Just to finish the series on Raspberry Pi I/O – here’s proof of its GPIO pulsing speed:
The trouble is the irregularity caused by Linux’s multi-tasking properties, and I wanted to show you some examples of that. After a few dozen captures, I came up with this one:
Looks pretty bad, right? Tons of hickups in what was meant to be a 5.2 MHz pulse train.
Not so fast…
The sample rate used by the oscilloscope for this capture was 10 MHz, so it’s sampling the signal at 100 ns intervals. That’s extremely risky, because when the signal is also pulsing at this rate, you might end up missing each peak for a substantial amount of time. This would make it appear as if the signal was low or high all the time, despite its rapid changes.
This effect is called “aliasing”, and the solution is simple:
Do Not Sample At A Rate Close To The Frequencies In Your Signal!
I’m inclined to discard the above snapshot – it’s probably a measurement artefact.
Here’s another screen, this time at 50 MHz sample rate, i.e. 20 ns between captures:
At that rate, it’s impossible to miss pulses which are all in the range of 100 ns or longer. As you can see, there are still glitches (almost on every snapshot there is one), but it’s not as bad as the previous screen shot was suggesting.
Anyway.

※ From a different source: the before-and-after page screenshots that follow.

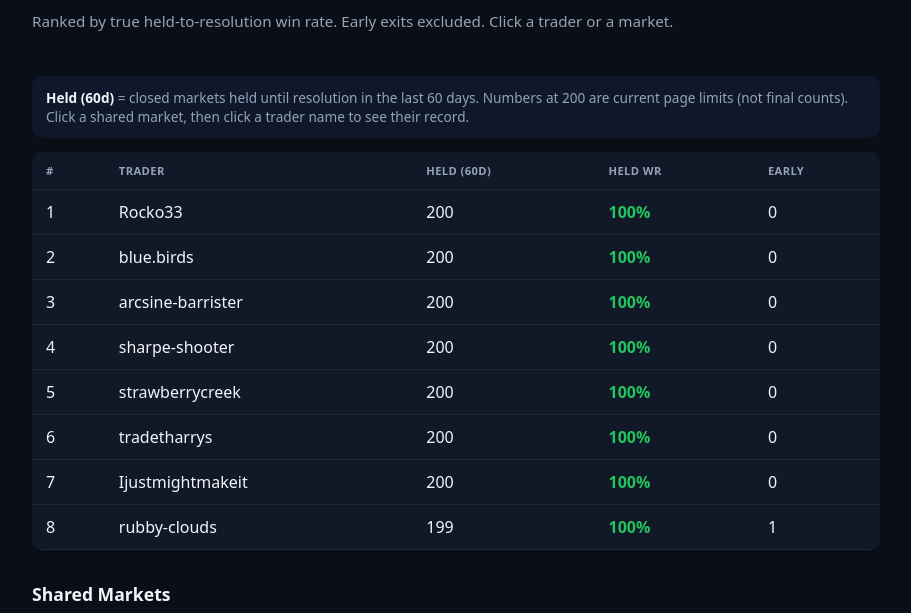
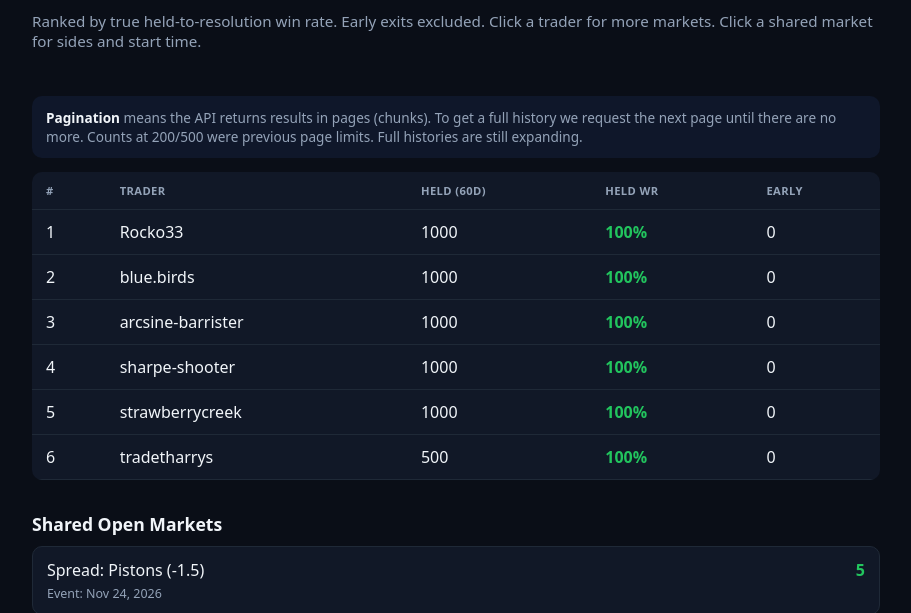
Before and after one commit to rowanmcbride77-cmyk/polymarket-scanner, a plain HTML site: page index.html in a window 1280 px wide. Shown: the part 172-785 px from the top of the page, without its empty margins (184-1095 px from the left). Drawn offline with Linux system fonts and the light colour scheme.

Commit message:
Add more markets on click, sides on shared markets, and explain pagination

```diff
--- a/index.html
+++ b/index.html
@@ -32,9 +32,10 @@
   .market:hover { background: #1a2332; }
   .market-header { display: flex; justify-content: space-between; align-items: center; }
   .market strong { color: var(--green); }
+  .market-meta { font-size: 0.78rem; color: var(--muted); margin-top: 4px; }
   .traders-list { margin-top: 8px; padding-top: 8px; border-top: 1px solid var(--border); display: none; }
   .market.open .traders-list { display: block; }
-  .trader-link { font-size: 0.84rem; padding: 4px 0; color: var(--accent); cursor: pointer; }
+  .trader-link { font-size: 0.84rem; padding: 4px 0; color: var(--accent); cursor: pointer; display: flex; justify-content: space-between; }
   .trader-link:hover { text-decoration: underline; }
   .note { margin-top: 24px; color: var(--muted); font-size: 0.78rem; }
 </style>
@@ -48,11 +49,11 @@
 
   <div class="hero">
     <h1>Traders who hold<br>to <span>resolution</span>.</h1>
-    <p class="desc">Ranked by true held-to-resolution win rate. Early exits excluded. Click a trader or a market.</p>
+    <p class="desc">Ranked by true held-to-resolution win rate. Early exits excluded. Click a trader for more markets. Click a shared market for sides and start time.</p>
   </div>
 
   <div class="explain">
-    <strong style="color:var(--text);">Held (60d)</strong> = closed markets held until resolution in the last 60 days. Numbers at 200 are current page limits (not final counts). Click a shared market, then click a trader name to see their record.
+    <strong style="color:var(--text);">Pagination</strong> means the API returns results in pages (chunks). To get a full history we request the next page until there are no more. Counts at 200/500 were previous page limits. Full histories are still expanding.
   </div>
 
   <table id="traders">
@@ -62,27 +63,25 @@
     <tbody></tbody>
   </table>
 
-  <h2>Shared Markets</h2>
+  <h2>Shared Open Markets</h2>
   <div id="shared-markets"></div>
 
   <div class="note">
-    Data is still being expanded with full pagination. Early-exit filter is applied. Counts labeled 200 are page-limit minimums.
+    Click a trader name inside a shared market to see their record. Side (outcome) and event time are shown. Full top 100 with complete histories is still being built.
   </div>
 </div>
 
 <script>
 const traders = [
-  { name: "Rocko33", held: 200, wr: 100, early: 0, rank: 1, wl: "200-0",
-    markets: ["Atalanta BC U23 vs. Reggiana · Over · +$1,979", "Exact Score: Wolves 2-1 · Yes · +$1,609", "Western Sydney vs. Auckland · Over · +$1,453", "Will FA Siauliai win · Yes · +$1,362"] },
-  { name: "blue.birds", held: 200, wr: 100, early: 0, rank: 2, wl: "200-0",
-    markets: ["Bitcoin Up or Down · Down · +$1,471", "Bitcoin Up or Down · Down · +$1,306", "Bitcoin Up or Down · Up · +$1,262", "Bitcoin Up or Down · Down · +$1,203"] },
-  { name: "arcsine-barrister", held: 200, wr: 100, early: 0, rank: 3, wl: "200-0",
+  { name: "Rocko33", held: 1000, wr: 100, early: 0, rank: 1, wl: "1000-0",
+    markets: ["Atalanta BC U23 vs. Reggiana · Over · +$1,979", "Exact Score: Wolves 2-1 · Yes · +$1,609", "Western Sydney vs. Auckland · Over · +$1,453", "Will FA Siauliai win · Yes · +$1,362", "Mali vs. Rwanda: O/U 3.5 · Over · +$1,240", "Exact Score: Wolfsberger 0-2 · Yes · +$1,124"] },
+  { name: "blue.birds", held: 1000, wr: 100, early: 0, rank: 2, wl: "1000-0",
+    markets: ["Bitcoin Up or Down · Down · +$1,471", "Bitcoin Up or Down · Down · +$1,306", "Bitcoin Up or Down · Up · +$1,262", "Bitcoin Up or Down · Down · +$1,203", "Bitcoin Up or Down · Down · +$1,191", "Bitcoin Up or Down · Down · +$1,180"] },
+  { name: "arcsine-barrister", held: 1000, wr: 100, early: 0, rank: 3, wl: "1000-0",
     markets: ["Bitcoin Up or Down · Up · +$5,000", "Bitcoin Up or Down · Up · +$5,000", "Bitcoin Up or Down · Down · +$5,000", "Bitcoin Up or Down · Up · +$5,000"] },
-  { name: "sharpe-shooter", held: 200, wr: 100, early: 0, rank: 4, wl: "200-0", markets: ["Recent markets loading…"] },
-  { name: "strawberrycreek", held: 200, wr: 100, early: 0, rank: 5, wl: "200-0", markets: ["Recent markets loading…"] },
-  { name: "tradetharrys", held: 200, wr: 100, early: 0, rank: 6, wl: "200-0", markets: ["Recent markets loading…"] },
-  { name: "Ijustmightmakeit", held: 200, wr: 100, early: 0, rank: 7, wl: "200-0", markets: ["Recent markets loading…"] },
-  { name: "rubby-clouds", held: 199, wr: 100, early: 1, rank: 8, wl: "199-1", markets: ["Recent markets loading…"] }
+  { name: "sharpe-shooter", held: 1000, wr: 100, early: 0, rank: 4, wl: "1000-0", markets: ["Recent markets loading…"] },
+  { name: "strawberrycreek", held: 1000, wr: 100, early: 0, rank: 5, wl: "1000-0", markets: ["Recent markets loading…"] },
+  { name: "tradetharrys", held: 500, wr: 100, early: 0, rank: 6, wl: "500-0", markets: ["Recent markets loading…"] }
 ];
 
 const tbody = document.querySelector("#traders tbody");
@@ -108,27 +107,37 @@ function toggleDetail(tr, t) {
 }
 
 const markets = [
-  { title: "NBA: Pistons vs. Magic", count: 5,
-    traders: ["Rocko33", "blue.birds", "arcsine-barrister", "sharpe-shooter", "tradetharrys"] },
-  { title: "NBA: Celtics vs. Wizards", count: 5,
-    traders: ["Rocko33", "strawberrycreek", "Ijustmightmakeit", "rubby-clouds"] },
-  { title: "NBA: Mavericks vs. Nuggets", count: 4,
-    traders: ["blue.birds", "arcsine-barrister", "sharpe-shooter"] }
+  { title: "Spread: Pistons (-1.5)", count: 5, time: "Nov 24, 2026",
+    traders: [
+      { name: "strawberrycreek", side: "Magic" },
+      { name: "Rocko33", side: "Pistons" },
+      { name: "blue.birds", side: "Magic" }
+    ] },
+  { title: "Mavericks vs. Nuggets", count: 4, time: "Nov 24, 2026",
+    traders: [
+      { name: "strawberrycreek", side: "Mavericks" },
+      { name: "arcsine-barrister", side: "Nuggets" }
+    ] },
+  { title: "Spread: Celtics (-12.5)", count: 4, time: "Nov 24, 2026",
+    traders: [
+      { name: "strawberrycreek", side: "Celtics" },
+      { name: "sharpe-shooter", side: "Wizards" }
+    ] }
 ];
 
 const marketsDiv = document.getElementById("shared-markets");
 markets.forEach(m => {
   const div = document.createElement("div");
   div.className = "market";
-  const traderHtml = m.traders.map(name => {
-    const t = traders.find(x => x.name === name) || { name, wl: "?", wr: "?" };
-    return `<div class="trader-link" onclick="event.stopPropagation(); showTrader('${name}')">${name} · ${t.wl || t.wr + '%'}</div>`;
+  const traderHtml = m.traders.map(tr => {
+    return `<div class="trader-link" onclick="event.stopPropagation(); showTrader('${tr.name}')"><span>${tr.name}</span><span>${tr.side}</span></div>`;
   }).join("");
   div.innerHTML = `
     <div class="market-header">
       <span>${m.title}</span>
       <strong>${m.count}</strong>
     </div>
+    <div class="market-meta">Event: ${m.time}</div>
     <div class="traders-list">${traderHtml}</div>
   `;
   div.onclick = () => div.classList.toggle("open");
@@ -138,7 +147,7 @@ markets.forEach(m => {
 window.showTrader = function(name) {
   const t = traders.find(x => x.name === name);
   if (!t) return alert(name + " — full record loading");
-  alert(name + "\n" + t.wl + " held (60d)\n" + t.wr + "% held WR\n\n" + (t.markets || []).slice(0,3).join("\n"));
+  alert(name + "\n" + t.wl + " held (60d)\n" + t.wr + "% held WR\n\n" + (t.markets || []).slice(0,4).join("\n"));
 };
 </script>
 </body>
```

Enjoy your RPi and all the Linux high-level stuff it can do (like, ehm, run the Arduino IDE and cross-compile stuff for ATmega’s), but beware of treating it like a CPU which is exclusively at your service.
A Raspberry Pi is fast most of the time, but it’s (occasionally) a bit occupied with itself…